Since Heather Jagman and I co-edited our book Not Just Where to Click: Teaching Students How to Thing About Information, I have enjoyed several email exchanges with librarians around the country focusing on topics of the book. The larger theme of these conversations center on the larger concepts around information literacy beyond the mechanics of searching. It seems that our profession has long recognized that information literacy is more than using a library, and it is more than just searching Google. But, we are just now entering a time of broader discussion about the dispositions, modes of thinking, and levels of understanding that underlie information literacy.
During my conversations, several other books kept coming up as suggestions for further reading. I thought it might be fun to list out a few of these. I am sure that there are many titles out there, so feel free to add to this list in the comments below. I find these useful as starting points for many librarians (especially newer librarians) who may not have explored ideas of authority, credibility, epistemology, constructivism, and many related topics.

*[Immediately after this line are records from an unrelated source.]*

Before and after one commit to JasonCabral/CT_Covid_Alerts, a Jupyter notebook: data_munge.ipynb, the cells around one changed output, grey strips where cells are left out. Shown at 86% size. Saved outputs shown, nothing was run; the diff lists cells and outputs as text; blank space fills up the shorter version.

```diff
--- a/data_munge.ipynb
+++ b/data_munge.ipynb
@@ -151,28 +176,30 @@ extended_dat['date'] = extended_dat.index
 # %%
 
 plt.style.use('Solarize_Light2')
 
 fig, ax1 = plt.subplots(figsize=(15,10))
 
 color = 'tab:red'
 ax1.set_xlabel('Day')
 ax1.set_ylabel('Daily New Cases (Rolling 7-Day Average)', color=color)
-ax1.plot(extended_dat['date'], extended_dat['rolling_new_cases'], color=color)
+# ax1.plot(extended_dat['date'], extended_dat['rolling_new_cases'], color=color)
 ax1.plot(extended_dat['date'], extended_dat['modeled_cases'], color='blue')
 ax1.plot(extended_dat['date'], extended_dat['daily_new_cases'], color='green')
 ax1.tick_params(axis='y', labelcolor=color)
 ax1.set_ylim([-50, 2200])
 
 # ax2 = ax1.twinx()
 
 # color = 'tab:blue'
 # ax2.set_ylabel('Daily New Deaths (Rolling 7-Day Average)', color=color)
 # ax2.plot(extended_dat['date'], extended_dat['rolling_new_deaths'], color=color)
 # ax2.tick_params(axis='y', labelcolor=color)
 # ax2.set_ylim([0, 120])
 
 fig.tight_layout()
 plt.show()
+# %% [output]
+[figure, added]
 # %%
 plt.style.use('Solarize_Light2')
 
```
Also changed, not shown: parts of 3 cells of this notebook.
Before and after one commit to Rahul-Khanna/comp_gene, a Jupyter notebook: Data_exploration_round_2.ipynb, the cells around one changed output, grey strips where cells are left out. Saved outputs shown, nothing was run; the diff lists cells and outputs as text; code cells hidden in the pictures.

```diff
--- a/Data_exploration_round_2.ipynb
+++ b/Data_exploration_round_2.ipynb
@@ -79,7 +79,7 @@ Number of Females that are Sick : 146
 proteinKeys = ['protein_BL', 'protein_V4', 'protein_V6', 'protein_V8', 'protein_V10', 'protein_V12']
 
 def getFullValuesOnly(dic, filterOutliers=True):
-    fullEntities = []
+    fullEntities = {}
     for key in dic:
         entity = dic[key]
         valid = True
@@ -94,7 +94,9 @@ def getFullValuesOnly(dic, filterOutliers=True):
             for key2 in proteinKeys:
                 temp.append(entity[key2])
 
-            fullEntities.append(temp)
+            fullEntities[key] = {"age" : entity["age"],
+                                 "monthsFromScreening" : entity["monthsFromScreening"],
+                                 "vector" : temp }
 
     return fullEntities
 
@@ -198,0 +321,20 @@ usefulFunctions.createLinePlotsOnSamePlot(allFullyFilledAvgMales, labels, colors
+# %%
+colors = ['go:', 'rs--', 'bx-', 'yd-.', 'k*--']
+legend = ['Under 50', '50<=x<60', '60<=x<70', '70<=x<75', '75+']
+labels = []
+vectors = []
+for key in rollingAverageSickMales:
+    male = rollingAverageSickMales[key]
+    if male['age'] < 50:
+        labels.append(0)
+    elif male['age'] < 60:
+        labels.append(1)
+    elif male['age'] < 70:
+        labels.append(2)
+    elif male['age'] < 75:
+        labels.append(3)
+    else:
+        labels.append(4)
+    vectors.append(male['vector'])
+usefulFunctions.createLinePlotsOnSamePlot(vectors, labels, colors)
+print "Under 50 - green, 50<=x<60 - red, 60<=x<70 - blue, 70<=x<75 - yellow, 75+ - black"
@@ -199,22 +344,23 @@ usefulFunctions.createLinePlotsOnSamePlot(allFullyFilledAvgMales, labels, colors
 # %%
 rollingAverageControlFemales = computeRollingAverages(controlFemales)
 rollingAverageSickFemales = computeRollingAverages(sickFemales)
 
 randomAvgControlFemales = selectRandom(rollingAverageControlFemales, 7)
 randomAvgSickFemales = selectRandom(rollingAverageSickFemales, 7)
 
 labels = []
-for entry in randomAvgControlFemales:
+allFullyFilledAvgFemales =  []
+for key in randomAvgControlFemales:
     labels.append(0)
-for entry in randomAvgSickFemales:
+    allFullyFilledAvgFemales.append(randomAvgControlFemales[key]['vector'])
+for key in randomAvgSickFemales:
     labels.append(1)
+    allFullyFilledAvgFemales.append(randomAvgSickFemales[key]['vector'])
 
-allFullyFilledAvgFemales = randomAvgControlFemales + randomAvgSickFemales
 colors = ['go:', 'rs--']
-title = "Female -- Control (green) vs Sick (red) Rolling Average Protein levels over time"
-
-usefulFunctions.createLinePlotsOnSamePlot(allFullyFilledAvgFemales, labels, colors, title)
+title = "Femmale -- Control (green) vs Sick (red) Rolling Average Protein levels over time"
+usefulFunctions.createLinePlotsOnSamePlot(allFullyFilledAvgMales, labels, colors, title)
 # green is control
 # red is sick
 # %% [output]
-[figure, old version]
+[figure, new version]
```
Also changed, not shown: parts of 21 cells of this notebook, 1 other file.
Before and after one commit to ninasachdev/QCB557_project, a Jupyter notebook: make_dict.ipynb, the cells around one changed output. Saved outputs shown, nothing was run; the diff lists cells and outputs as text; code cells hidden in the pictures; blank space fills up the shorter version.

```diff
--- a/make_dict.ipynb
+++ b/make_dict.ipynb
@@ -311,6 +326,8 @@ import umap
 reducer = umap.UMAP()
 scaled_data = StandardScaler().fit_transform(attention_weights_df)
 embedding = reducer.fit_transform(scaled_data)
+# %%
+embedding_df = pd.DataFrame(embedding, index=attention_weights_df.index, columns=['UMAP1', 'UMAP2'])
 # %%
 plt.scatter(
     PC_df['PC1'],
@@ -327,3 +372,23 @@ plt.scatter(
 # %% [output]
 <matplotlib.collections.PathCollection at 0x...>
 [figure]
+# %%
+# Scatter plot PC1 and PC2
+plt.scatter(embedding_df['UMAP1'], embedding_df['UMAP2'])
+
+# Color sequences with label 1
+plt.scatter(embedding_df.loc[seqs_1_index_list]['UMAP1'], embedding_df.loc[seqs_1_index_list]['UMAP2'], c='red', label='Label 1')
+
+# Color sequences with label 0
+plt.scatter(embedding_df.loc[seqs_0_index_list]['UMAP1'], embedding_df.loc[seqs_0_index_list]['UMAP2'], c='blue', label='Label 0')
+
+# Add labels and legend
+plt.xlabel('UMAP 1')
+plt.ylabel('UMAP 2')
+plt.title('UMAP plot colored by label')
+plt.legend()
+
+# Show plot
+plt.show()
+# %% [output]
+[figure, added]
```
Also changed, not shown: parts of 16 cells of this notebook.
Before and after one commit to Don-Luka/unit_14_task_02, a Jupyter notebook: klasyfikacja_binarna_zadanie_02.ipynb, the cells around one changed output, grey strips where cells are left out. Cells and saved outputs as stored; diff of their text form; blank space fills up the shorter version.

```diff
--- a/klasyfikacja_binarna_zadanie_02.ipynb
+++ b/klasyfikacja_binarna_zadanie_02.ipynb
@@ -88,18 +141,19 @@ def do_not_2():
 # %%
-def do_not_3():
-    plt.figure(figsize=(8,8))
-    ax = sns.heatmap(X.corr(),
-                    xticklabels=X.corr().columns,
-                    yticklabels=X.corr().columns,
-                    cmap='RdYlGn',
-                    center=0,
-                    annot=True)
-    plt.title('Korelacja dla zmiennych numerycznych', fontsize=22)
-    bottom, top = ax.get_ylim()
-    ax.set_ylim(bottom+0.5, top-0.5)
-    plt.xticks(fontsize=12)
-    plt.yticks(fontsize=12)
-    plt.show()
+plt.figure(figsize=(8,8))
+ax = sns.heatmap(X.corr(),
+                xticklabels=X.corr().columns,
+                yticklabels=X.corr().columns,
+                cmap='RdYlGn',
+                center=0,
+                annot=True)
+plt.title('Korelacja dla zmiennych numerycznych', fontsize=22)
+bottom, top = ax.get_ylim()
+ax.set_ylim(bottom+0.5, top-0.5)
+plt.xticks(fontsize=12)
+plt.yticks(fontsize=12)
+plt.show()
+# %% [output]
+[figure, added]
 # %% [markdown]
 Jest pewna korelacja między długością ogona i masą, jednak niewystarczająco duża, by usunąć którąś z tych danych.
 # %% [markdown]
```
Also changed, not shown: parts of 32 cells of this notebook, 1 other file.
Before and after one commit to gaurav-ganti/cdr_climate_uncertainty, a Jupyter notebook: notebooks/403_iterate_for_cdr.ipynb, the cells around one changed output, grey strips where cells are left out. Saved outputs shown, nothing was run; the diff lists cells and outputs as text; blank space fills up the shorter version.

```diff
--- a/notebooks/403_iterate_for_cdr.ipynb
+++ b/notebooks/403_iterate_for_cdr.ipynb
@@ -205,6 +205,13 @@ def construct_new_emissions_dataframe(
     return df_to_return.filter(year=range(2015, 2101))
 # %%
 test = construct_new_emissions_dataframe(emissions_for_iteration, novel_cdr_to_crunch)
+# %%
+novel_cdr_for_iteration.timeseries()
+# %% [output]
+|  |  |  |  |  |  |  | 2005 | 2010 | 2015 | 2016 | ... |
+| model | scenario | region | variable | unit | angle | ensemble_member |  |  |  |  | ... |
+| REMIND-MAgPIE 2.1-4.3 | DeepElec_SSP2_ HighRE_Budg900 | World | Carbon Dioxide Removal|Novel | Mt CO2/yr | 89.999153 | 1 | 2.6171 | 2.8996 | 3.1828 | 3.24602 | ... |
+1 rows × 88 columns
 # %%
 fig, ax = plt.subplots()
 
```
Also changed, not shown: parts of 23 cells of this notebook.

Most these are are written for popular audiences so they move faster and are enjoyable. (I have several as audio books.) There are scholarly treatises out there, but these books do the job.
True Enough: Learning to LIve in a Post-Fact Society by Farhad Manjoo
Incognito: The Secret Lives of the Brain by David Eagleman
Second-Hand Knowledge: An Inquiry into Cognitive Authority by Patrick Wilson
Thinking Fast and Slow by Daniel Kahneman
The Demon Haunted World: Science as a Candle in the Dark by Carl Sagan
The Emotional Life of Your Brain by Richard J. Davidson
The Information: A History, A Theory, a Flood by James Gleick
Troy A. Swanson is Department Chair and Teaching & Learning Librarian at Moraine Valley Community College. He is the co-editor of the recent book from ACRL, Not Just Where to Click: Teaching Students How to Think About Information. You can follow him on Twitter at @t_swanson.